:: Edit tracking data ::
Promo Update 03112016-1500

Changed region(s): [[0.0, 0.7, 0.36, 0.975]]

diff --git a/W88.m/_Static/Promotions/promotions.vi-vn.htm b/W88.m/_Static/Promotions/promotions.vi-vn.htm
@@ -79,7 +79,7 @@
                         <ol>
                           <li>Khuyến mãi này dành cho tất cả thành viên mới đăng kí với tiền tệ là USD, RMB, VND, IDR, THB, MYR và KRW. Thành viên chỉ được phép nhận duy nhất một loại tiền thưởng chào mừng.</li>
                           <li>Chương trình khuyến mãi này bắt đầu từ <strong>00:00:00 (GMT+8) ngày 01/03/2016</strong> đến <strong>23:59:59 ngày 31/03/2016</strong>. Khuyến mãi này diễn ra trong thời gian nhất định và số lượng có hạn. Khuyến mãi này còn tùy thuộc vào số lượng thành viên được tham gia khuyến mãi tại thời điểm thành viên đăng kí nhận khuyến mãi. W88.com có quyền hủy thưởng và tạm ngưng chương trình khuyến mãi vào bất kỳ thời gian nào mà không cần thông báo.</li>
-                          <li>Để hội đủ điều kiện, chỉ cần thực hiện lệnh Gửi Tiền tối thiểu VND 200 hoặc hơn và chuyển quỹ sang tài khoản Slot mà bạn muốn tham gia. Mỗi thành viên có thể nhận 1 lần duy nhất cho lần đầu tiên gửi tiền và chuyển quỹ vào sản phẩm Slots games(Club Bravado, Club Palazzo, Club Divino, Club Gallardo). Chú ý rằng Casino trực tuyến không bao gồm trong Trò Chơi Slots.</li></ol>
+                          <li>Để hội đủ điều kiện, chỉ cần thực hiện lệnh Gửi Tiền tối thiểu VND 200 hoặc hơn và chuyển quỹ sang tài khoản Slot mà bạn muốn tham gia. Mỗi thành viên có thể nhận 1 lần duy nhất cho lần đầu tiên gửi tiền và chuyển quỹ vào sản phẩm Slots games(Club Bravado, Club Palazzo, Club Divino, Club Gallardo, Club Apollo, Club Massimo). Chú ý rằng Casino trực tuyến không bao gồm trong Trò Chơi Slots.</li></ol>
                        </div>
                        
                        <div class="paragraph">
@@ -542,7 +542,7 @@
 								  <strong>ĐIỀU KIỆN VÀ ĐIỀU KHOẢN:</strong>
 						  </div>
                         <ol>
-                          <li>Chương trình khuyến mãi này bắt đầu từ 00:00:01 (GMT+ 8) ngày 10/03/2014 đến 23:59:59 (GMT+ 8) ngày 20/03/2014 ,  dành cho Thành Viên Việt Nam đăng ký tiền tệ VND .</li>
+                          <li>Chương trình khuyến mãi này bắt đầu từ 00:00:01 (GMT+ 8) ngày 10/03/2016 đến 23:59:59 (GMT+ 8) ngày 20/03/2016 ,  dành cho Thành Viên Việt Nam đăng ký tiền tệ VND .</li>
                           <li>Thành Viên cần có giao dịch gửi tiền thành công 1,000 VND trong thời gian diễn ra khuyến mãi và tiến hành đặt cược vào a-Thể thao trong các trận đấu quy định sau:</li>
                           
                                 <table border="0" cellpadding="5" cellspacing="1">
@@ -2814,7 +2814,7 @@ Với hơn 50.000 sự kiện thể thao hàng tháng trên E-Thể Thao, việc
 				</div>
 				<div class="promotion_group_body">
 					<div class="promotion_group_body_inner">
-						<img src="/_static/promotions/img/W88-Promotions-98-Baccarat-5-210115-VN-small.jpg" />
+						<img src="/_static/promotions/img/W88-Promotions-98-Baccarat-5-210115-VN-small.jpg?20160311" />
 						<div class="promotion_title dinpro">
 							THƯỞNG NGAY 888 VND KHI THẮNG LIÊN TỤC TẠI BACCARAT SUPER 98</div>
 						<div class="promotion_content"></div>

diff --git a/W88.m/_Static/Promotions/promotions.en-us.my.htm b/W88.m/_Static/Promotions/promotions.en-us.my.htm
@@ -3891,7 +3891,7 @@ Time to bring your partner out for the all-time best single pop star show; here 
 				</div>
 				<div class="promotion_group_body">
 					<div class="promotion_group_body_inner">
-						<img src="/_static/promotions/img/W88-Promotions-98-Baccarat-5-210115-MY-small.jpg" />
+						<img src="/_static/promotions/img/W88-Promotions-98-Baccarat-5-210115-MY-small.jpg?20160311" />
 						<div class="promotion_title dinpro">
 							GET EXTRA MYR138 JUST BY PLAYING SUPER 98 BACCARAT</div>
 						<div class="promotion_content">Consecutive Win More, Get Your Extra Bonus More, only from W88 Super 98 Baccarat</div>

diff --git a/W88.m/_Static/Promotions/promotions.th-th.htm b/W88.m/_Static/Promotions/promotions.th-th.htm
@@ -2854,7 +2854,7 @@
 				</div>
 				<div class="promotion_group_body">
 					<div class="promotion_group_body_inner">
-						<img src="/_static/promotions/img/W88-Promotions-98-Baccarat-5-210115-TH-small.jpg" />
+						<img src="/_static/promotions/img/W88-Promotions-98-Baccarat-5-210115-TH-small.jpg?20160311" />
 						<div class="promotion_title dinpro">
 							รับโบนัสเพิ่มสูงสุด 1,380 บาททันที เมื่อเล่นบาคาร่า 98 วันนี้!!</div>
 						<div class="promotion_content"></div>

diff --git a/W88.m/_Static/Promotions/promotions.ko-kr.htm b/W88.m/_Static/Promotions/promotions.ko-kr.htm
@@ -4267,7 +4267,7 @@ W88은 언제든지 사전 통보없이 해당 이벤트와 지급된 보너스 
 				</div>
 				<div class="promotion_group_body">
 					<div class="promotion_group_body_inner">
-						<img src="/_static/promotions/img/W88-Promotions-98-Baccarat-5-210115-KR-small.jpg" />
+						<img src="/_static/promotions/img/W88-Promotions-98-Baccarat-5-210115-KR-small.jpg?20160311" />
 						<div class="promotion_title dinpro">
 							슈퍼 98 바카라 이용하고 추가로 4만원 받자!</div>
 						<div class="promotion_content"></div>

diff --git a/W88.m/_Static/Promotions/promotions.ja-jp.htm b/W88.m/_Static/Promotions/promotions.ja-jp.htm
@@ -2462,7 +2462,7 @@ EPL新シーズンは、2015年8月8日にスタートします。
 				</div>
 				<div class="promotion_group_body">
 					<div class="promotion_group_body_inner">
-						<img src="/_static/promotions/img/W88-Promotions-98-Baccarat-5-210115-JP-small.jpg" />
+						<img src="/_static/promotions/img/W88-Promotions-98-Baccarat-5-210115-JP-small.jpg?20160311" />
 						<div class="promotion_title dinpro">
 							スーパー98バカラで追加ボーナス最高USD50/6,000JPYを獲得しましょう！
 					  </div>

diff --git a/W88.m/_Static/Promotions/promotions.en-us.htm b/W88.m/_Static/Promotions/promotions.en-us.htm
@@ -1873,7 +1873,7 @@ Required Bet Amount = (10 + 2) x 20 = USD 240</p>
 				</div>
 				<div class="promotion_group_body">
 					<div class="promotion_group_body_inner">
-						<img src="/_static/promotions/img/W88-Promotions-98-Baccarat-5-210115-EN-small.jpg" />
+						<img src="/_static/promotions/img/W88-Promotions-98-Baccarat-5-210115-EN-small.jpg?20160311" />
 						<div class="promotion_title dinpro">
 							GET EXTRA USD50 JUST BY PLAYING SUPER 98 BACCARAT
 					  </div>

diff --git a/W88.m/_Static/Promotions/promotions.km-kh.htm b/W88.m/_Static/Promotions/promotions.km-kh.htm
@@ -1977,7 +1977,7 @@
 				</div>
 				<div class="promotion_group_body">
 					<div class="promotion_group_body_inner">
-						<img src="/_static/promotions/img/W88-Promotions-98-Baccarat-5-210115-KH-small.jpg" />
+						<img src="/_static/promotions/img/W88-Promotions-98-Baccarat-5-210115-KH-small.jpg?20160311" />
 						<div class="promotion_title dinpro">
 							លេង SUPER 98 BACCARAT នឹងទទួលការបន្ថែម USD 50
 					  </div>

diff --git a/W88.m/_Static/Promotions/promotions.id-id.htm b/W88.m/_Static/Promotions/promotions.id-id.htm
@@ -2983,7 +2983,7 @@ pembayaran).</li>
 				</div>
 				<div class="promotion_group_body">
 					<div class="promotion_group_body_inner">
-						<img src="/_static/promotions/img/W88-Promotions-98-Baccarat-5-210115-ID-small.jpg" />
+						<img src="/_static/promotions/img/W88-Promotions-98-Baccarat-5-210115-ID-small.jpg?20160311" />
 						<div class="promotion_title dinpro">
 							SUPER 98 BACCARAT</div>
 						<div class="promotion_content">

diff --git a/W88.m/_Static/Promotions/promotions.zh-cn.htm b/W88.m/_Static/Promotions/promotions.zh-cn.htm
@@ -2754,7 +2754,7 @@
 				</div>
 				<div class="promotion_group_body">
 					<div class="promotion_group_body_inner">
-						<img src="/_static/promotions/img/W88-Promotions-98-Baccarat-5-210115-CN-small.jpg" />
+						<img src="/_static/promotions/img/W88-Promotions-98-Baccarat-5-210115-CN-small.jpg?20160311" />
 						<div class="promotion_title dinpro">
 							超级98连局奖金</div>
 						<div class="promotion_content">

:: WORK REQUEST ::
Output each line of the records above exactly, beginning at the first, and stop once the line containing "Divino, Club Gallardo)." has been output.

:: WRITTEN SOLUTION ::
Promo Update 03112016-1500

Changed region(s): [[0.0, 0.7, 0.36, 0.975]]

diff --git a/W88.m/_Static/Promotions/promotions.vi-vn.htm b/W88.m/_Static/Promotions/promotions.vi-vn.htm
@@ -79,7 +79,7 @@
                         <ol>
                           <li>Khuyến mãi này dành cho tất cả thành viên mới đăng kí với tiền tệ là USD, RMB, VND, IDR, THB, MYR và KRW. Thành viên chỉ được phép nhận duy nhất một loại tiền thưởng chào mừng.</li>
                           <li>Chương trình khuyến mãi này bắt đầu từ <strong>00:00:00 (GMT+8) ngày 01/03/2016</strong> đến <strong>23:59:59 ngày 31/03/2016</strong>. Khuyến mãi này diễn ra trong thời gian nhất định và số lượng có hạn. Khuyến mãi này còn tùy thuộc vào số lượng thành viên được tham gia khuyến mãi tại thời điểm thành viên đăng kí nhận khuyến mãi. W88.com có quyền hủy thưởng và tạm ngưng chương trình khuyến mãi vào bất kỳ thời gian nào mà không cần thông báo.</li>
-                          <li>Để hội đủ điều kiện, chỉ cần thực hiện lệnh Gửi Tiền tối thiểu VND 200 hoặc hơn và chuyển quỹ sang tài khoản Slot mà bạn muốn tham gia. Mỗi thành viên có thể nhận 1 lần duy nhất cho lần đầu tiên gửi tiền và chuyển quỹ vào sản phẩm Slots games(Club Bravado, Club Palazzo, Club Divino, Club Gallardo). Chú ý rằng Casino trực tuyến không bao gồm trong Trò Chơi Slots.</li></ol>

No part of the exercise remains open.